Tuesday, these efforts seemed to pay off, with at least 25 animals rescued and accompanied to the high seas with boats, according to Nic Deka, who is in charge of this rescue operation. “We managed to rescue a small number, which seemed to have remained at sea,” he said. “We are increasing our efforts” to save more animals, he added. – Choosing who to save – Stranding of marine mammals is relatively frequent in Tasmania, but this is worrying because of the number of animals affected.
Some 60 people, including employees of nearby aquaculture farms, are involved in this rescue operation, which is highly complicated by the Cold, humidity and an irregular tidal regime Carlyon said that most pilot whales, which are partially underwater, should be able to survive several days and that this climate, unpleasant for humans, works in favor of these mammals marine. “The weather is bad for people, but for cetaceans it is ideal, because of the humidity and the freshness,” he explained to journalists in the nearby town of Strahan, in the north of the bay.
Lifeguards will have to select the animals they save and focus on those that are more accessible and those that appear healthier. Most of the cetaceans of a group of about 30 stranded on a beach died Monday . And it is estimated that around 60 have died stranded on sandbanks since then. “It is inevitable that we will lose others,” Carlyon warned. On Wednesday a precise assessment will be made from the sky, with infrared cameras. – Frequent Trapping – When these highly social cetaceans emerge, the other challenge will be helping them avoid the sandbars of Macquarie Harbor to reach the high seas.
Scientists have no explanation for the massive strandings. The group may have gotten lost when they got too close to shore to hunt or followed a whale or two that ran aground. Karen Stockin, a marine mammal specialist at Massey University in New Zealand, says Tasmania is a frequent grounding place for pilot whales, a species that is not considered threatened. “It appears to be a known trap for whales.
There are frequent strandings in this sector,” he told AFP. Although pilot whales are considered resistant cetaceans, the First responders fight a race against time, he added.
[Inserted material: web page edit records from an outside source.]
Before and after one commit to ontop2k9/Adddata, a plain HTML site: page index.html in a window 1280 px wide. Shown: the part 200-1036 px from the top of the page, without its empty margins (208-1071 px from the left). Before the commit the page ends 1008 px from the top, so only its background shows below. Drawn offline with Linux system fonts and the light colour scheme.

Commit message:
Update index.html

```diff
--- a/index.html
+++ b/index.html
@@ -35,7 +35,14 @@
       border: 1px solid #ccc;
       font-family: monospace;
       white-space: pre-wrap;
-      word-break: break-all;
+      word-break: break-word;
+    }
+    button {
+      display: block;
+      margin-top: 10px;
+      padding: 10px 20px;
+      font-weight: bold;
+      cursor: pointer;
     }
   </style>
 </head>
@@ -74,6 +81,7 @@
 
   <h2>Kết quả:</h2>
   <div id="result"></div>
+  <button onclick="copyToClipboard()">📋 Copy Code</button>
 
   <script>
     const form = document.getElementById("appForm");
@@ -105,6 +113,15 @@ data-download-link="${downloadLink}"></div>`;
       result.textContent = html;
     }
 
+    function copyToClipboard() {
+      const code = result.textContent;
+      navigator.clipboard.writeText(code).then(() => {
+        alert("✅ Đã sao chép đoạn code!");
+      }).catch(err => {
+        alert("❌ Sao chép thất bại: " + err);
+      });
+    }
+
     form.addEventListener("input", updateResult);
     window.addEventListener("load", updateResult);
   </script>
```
Risks to mammals include being unable to cool their body, muscle deterioration, or some of their organs crushing from prolonged contact with the bottom.Their social nature can also be detrimental. because some released animals may try to stay with the group and run aground again.
Time is not a favourable element either. “The faster the rescue operation, the better the chances of survival,” he concludes.